Sir James Murray in his Scriptorium
Sir James Murray in his Scriptorium
Oxford English Dictionary // Public Domain

When the complete edition of what would become the Oxford English Dictionary debuted in 1928, it was lauded as a comprehensive collection of the English language, a glossary so vast—and so thorough—that no other reference book could ever exceed its detail or depth. In total, the project took seven decades to catalogue everything from A to Z, defining a total of 414,825 words. But in the eyes of its editor James Murray, the very first volume of the dictionary was something of an embarrassment: It was missing a word.

Looking back, it’s impressive that more words were not lost. Assembling the OED was a nightmare. Before the first volume—an installment consisting of words beginning with the letters A and B—was published in 1888, multiple editors had taken (and abandoned) the helm, and each regime change created new opportunities for mayhem. When James Murray took command in 1879, the Oxford English Dictionary could best be defined by the word disarray.

The irony of making this massive reference book was that it required millions upon millions of tiny, tiny pieces of paper. Every day, volunteers mailed in thousands of small strips of paper called “quotation slips.” On these slips, volunteers would copy a single sentence from a book, in hopes that this sentence could help illuminate a particular word’s meaning. (For example, the previous sentence might be a good example of the word illuminate.
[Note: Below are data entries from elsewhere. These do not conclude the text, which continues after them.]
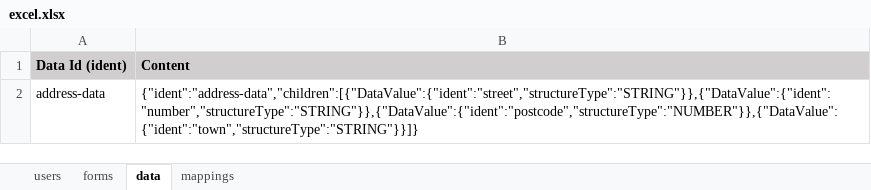
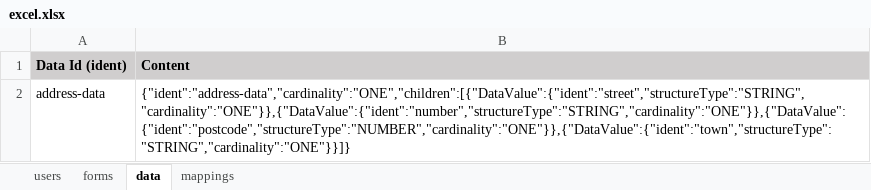
Before and after one commit to pme123/play-binding-form, an Excel workbook: server/conf/excel/excel.xlsx, sheet data, drawn as a sheet; values as stored, in another font and other column widths than the file's, no borders; the diff names each change by its address in the sheet, - before the commit and + after, or states it on an @@ line.

Commit message:
added Cardinality / added resolver for resolution problem

```diff
--- a/server/conf/excel/excel.xlsx (sheet data)
+++ b/server/conf/excel/excel.xlsx (sheet data)
-B2 (Content): {"ident":"address-data","children":[{"DataValue":{"ident":"street","structureType":"STRING"}},{"DataValue":{"ident":"number","structureType":"STRING"}},{"DataValue":{"ident":"postcode","structureType":"NUMBER"}},{"DataValue":{"ident":"town","structureType":"STRING"}}]}
+B2 (Content): {"ident":"address-data","cardinality":"ONE","children":[{"DataValue":{"ident":"street","structureType":"STRING","cardinality":"ONE"}},{"DataValue":{"ident":"number","structureType":"STRING","cardinality":"ONE"}},{"DataValue":{"ident":"postcode","structureType":"NUMBER","cardinality":"ONE"}},{"DataValue":{"ident":"town","structureType":"STRING","cardinality":"ONE"}}]}
```
Also changed, not shown: sheet mappings, 9 other files.
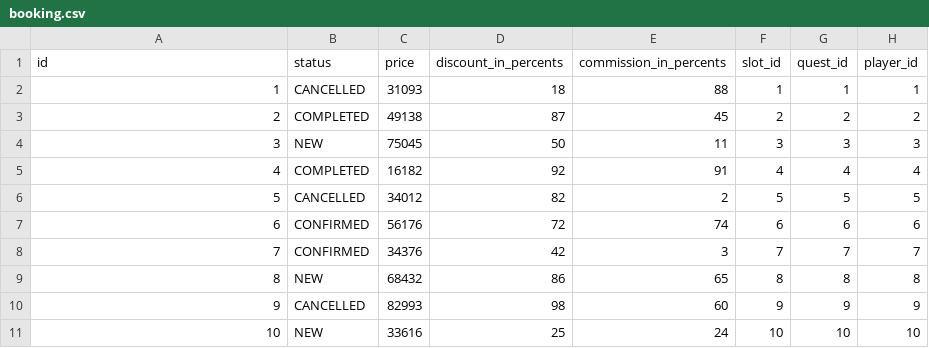
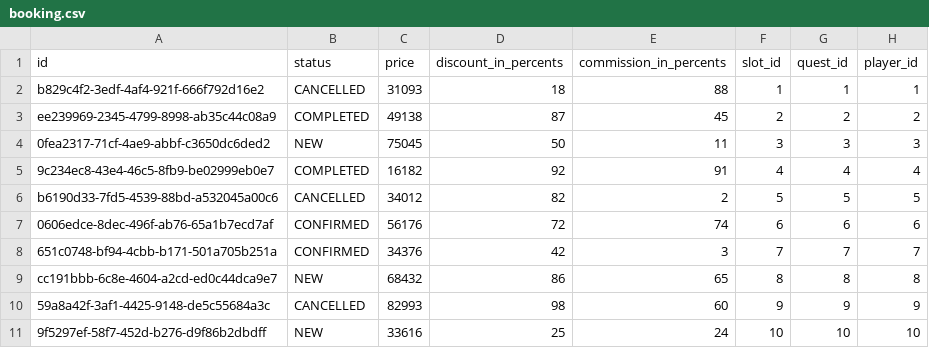
Before and after one commit to iakunin/great-escape-api-monolith, a CSV file: src/main/resources/config/liquibase/fake-data/booking.csv, drawn as a sheet.

Commit message:
Booking entity migrated to base AbstractEntity (with UUID as PK)

```diff
--- a/src/main/resources/config/liquibase/fake-data/booking.csv
+++ b/src/main/resources/config/liquibase/fake-data/booking.csv
@@ -1,11 +1,11 @@
 id;status;price;discount_in_percents;commission_in_percents;slot_id;quest_id;player_id
-1;CANCELLED;31093;18;88;1;1;1
-2;COMPLETED;49138;87;45;2;2;2
-3;NEW;75045;50;11;3;3;3
-4;COMPLETED;16182;92;91;4;4;4
-5;CANCELLED;34012;82;2;5;5;5
-6;CONFIRMED;56176;72;74;6;6;6
-7;CONFIRMED;34376;42;3;7;7;7
-8;NEW;68432;86;65;8;8;8
-9;CANCELLED;82993;98;60;9;9;9
-10;NEW;33616;25;24;10;10;10
+b829c4f2-3edf-4af4-921f-666f792d16e2;CANCELLED;31093;18;88;1;1;1
+ee239969-2345-4799-8998-ab35c44c08a9;COMPLETED;49138;87;45;2;2;2
+0fea2317-71cf-4ae9-abbf-c3650dc6ded2;NEW;75045;50;11;3;3;3
+9c234ec8-43e4-46c5-8fb9-be02999eb0e7;COMPLETED;16182;92;91;4;4;4
+b6190d33-7fd5-4539-88bd-a532045a00c6;CANCELLED;34012;82;2;5;5;5
+0606edce-8dec-496f-ab76-65a1b7ecd7af;CONFIRMED;56176;72;74;6;6;6
+651c0748-bf94-4cbb-b171-501a705b251a;CONFIRMED;34376;42;3;7;7;7
+cc191bbb-6c8e-4604-a2cd-ed0c44dca9e7;NEW;68432;86;65;8;8;8
+59a8a42f-3af1-4425-9148-de5c55684a3c;CANCELLED;82993;98;60;9;9;9
+9f5297ef-58f7-452d-b276-d9f86b2dbdff;NEW;33616;25;24;10;10;10
```
Also changed, not shown: 16 other files.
Volunteers would copy that sentence and mail it to Oxford’s editors, who would review it and compare the slip to others to highlight the word illuminate.)

The process helped Oxford’s editors study all of the shades of meaning expressed by a single word, but it was also tedious and messy. With thousands of slips pouring into the OED’s offices every day, things could often go wrong.

And they did.

Some papers were stuffed haphazardly into boxes or bags, where they gathered cobwebs and were forgotten. Words beginning with Pa went missing for 12 years, only to be recovered in County Cavan, Ireland, where somebody was using the papers as kindling. Slips for the letter G were nearly burned with somebody’s trash. In 1879, the entire letter H turned up in Italy. At one point, Murray opened a bag only to find a family of live mice chewing on the paperwork.

When Murray took over, he tried to right the ship. To better organize the project, he built a small building of corrugated iron called the “Scriptorium.” It resembled a sunken tool shed, but it was here—with the help of 1029 built-in pigeonholes—that Murray and his subeditors arranged, sorted, and filed more than a thousand incoming slips every day. Millions of quotations would pass through the Scriptorium, and hundreds of thousands of words would be neatly organized by Murray’s trusty team.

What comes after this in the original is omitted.